Israel ranks 10th on the Bloomberg Innovation Index, which scores countries using seven criteria, including research and development spending and concentration of high-tech public companies. Israel was the only country to beat South Korea in the R&D category, where Israel ranks first in the world in expenditure on R&D as a percentage of GDP.
Global beta site
Innovation is also Israel’s biggest export, with high-tech totaling $45B in 2017, about 45% of Israel’s export total, according to the Israel Export Institute. The World Economic Forum ranks Israel third in the innovation category on its Global Competitive Index.

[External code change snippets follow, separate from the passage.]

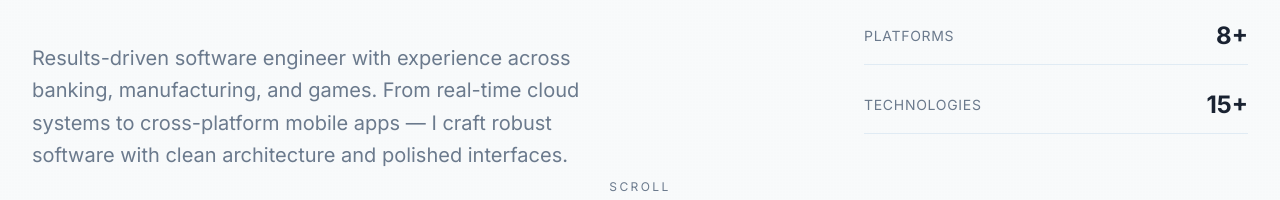
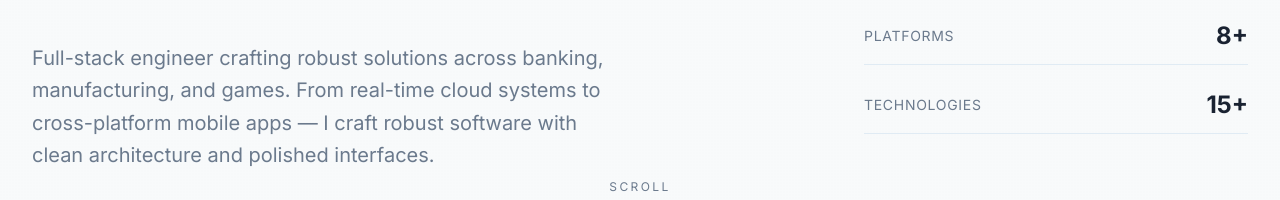
Before and after one commit to ErrolMc/portfolio-site, a Next.js app: page / in a window 1280 px wide. Shown: the part 478-678 px from the top of the page. Built offline with nearby package versions, Linux system fonts and the light colour scheme; no server answers.

Commit message:
- Did some rewording

```diff
--- a/src/data/portfolio.ts
+++ b/src/data/portfolio.ts
@@ -293,7 +293,7 @@ export const skills = {
 export const personalInfo = {
   name: "Errol McFadden",
   title: "Software Engineer",
-  tagline: "Results-driven software engineer with experience across banking, manufacturing, and games",
+  tagline: "Full-stack engineer crafting robust solutions across banking, manufacturing, and games",
   email: "errolmcfadden@hotmail.com",
   github: "https://github.com/ErrolMc",
   linkedin: "https://www.linkedin.com/in/errol-mcfadden/",
```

It had to be like this: The country doesn’t have any significant manufacturing or services sector big enough to service international markets. It has very little natural resources – the new offshore natural gas fields excluded.
Instead, Israel is the world’s innovation incubator, a global beta site and test hub for new technologies and digital transformation in everything from life sciences to autonomous vehicles.
There are now over 300 multinational corporations operating R&D centers, innovation labs or incubators, or scouting for early stage start-ups. The rate of this global activity is itself increasing, as is the number of countries where these multinationals come from, including growing representation from China, Japan and India.
1 start-up per 1,400 people
While Israel makes up only 0.11% of the world’s population, it gets around 17% of global cyber investment, 8% of global IoT investment, 7.5% of worldwide private investment in Insurtech, and 7% of global smart farming investment.
Underpinning much of this innovation are around 6,000 innovation companies – defined by Start-Up Nation Central as a business entity that pursues research and development (R&D) in Israel, offers an original, proprietary technology product which it has developed, and whose founding team includes at least one Israeli citizen.
So, for a country of 8.5 million, that’s around one start-up per 1,400 people! The average number in the whole of Europe, by comparison, is one start-up per 20,000 people. Supporting that entrepreneurial activity are nine public universities, about 400 investors, 26 Foreign Corporate Venture Capital Funds, 250 hubs (co-working spaces, incubators, accelerators), and 16 university and hospital tech transfer offices. About 8% of Israel’s workforce is employed in the high-tech sector, compared with 4% in the U.S.
Jump in R&D centers
There are now some 303 multinationals operating 344 R&D centers in Israel (some have more than one). According to the Central Bureau of Statistics, between 1989 and 2004, multinationals opened R&D centers in Israel at an average rate of 3.6 per year. The rate increased significantly starting from 2004, and over the next 12 years there was an average of 19.5 multinational R&D centers opening in Israel every year.
From 2014 until the first six months of 2018, around 117 multinational corporations from 21 countries opened R&D centers in Israel. That’s an average of 23.4 R&D centers per year! At least 80 of these 117 centers were opened as a result of acquisitions of local start-ups, meaning 68% of them are ‘acquihires.’ The others were opened without a prior acquisition.
The wide majority of multinationals opening innovation centers in Israel over the past five years are US-based companies, 67 in total; with Canadian corporations opening five; British and Chinese setting up seven each; Japanese corporations with three; Swiss, German, French, Indian, Dutch and Russian corporations with two each; and Brazilian, Swedish, Ukrainian, Spanish, Argentinian, Australian and Thai companies with one each.
Want to enjoy 'Zen' reading - with no ads and just the article? Subscribe todaySubscribe now